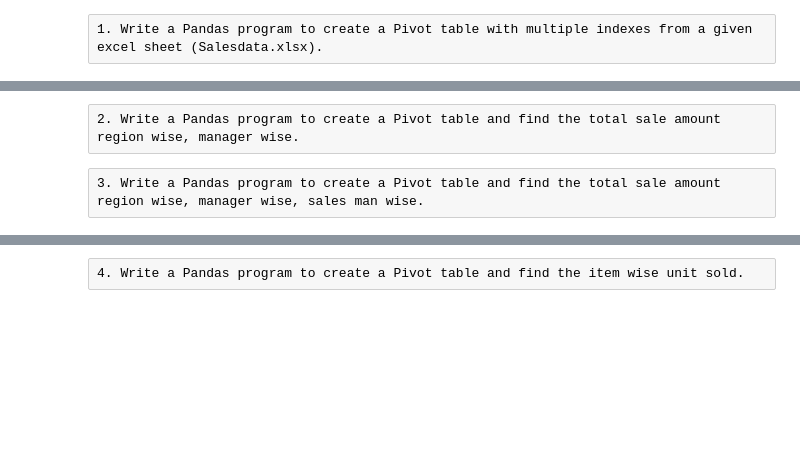
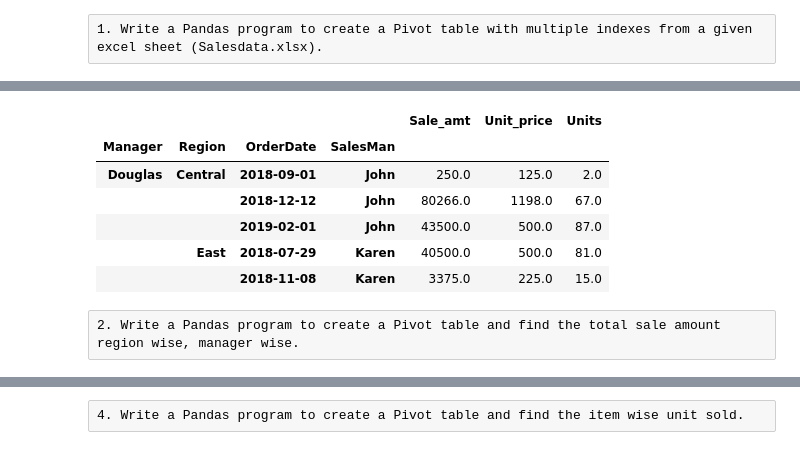
Before and after one commit to harshad848/pydata, a Jupyter notebook: pivot table exercise1.ipynb, the cells around one changed output, grey strips where cells are left out. Cells and saved outputs as stored; diff of their text form; code cells hidden in the pictures; blank space fills up the shorter version.

```diff
--- a/pivot table exercise1.ipynb
+++ b/pivot table exercise1.ipynb
@@ -10,4 +27,13 @@ FileNotFoundError: [Errno 2] No such file or directory: 'dataset/Salesdata.xlsx'
+# %%
+df1 =pd.pivot_table(df,index=['Manager','Region','OrderDate','SalesMan']).head()
+df1
+# %% [output]
+|  |  |  |  | Sale_amt | Unit_price | Units |
+| Manager | Region | OrderDate | SalesMan |  |  |  |
+| Douglas | Central | 2018-09-01 | John | 250.0 | 125.0 | 2.0 |
+|  |  | 2018-12-12 | John | 80266.0 | 1198.0 | 67.0 |
+|  |  | 2019-02-01 | John | 43500.0 | 500.0 | 87.0 |
+|  | East | 2018-07-29 | Karen | 40500.0 | 500.0 | 81.0 |
+|  |  | 2018-11-08 | Karen | 3375.0 | 225.0 | 15.0 |
 # %% [raw]
 2. Write a Pandas program to create a Pivot table and find the total sale amount region wise, manager wise.
-# %% [raw]
-3. Write a Pandas program to create a Pivot table and find the total sale amount region wise, manager wise, sales man wise.
```
Also changed, not shown: parts of 16 cells of this notebook.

□ □ □ □ □

= Problem requirements =
Would you return the data exactly as written, without the pictures?

= Completed task =
Before and after one commit to harshad848/pydata, a Jupyter notebook: pivot table exercise1.ipynb, the cells around one changed output, grey strips where cells are left out. Cells and saved outputs as stored; diff of their text form; code cells hidden in the pictures; blank space fills up the shorter version.

```diff
--- a/pivot table exercise1.ipynb
+++ b/pivot table exercise1.ipynb
@@ -10,4 +27,13 @@ FileNotFoundError: [Errno 2] No such file or directory: 'dataset/Salesdata.xlsx'
+# %%
+df1 =pd.pivot_table(df,index=['Manager','Region','OrderDate','SalesMan']).head()
+df1
+# %% [output]
+|  |  |  |  | Sale_amt | Unit_price | Units |
+| Manager | Region | OrderDate | SalesMan |  |  |  |
+| Douglas | Central | 2018-09-01 | John | 250.0 | 125.0 | 2.0 |
+|  |  | 2018-12-12 | John | 80266.0 | 1198.0 | 67.0 |
+|  |  | 2019-02-01 | John | 43500.0 | 500.0 | 87.0 |
+|  | East | 2018-07-29 | Karen | 40500.0 | 500.0 | 81.0 |
+|  |  | 2018-11-08 | Karen | 3375.0 | 225.0 | 15.0 |
 # %% [raw]
 2. Write a Pandas program to create a Pivot table and find the total sale amount region wise, manager wise.
-# %% [raw]
-3. Write a Pandas program to create a Pivot table and find the total sale amount region wise, manager wise, sales man wise.
```
Also changed, not shown: parts of 16 cells of this notebook.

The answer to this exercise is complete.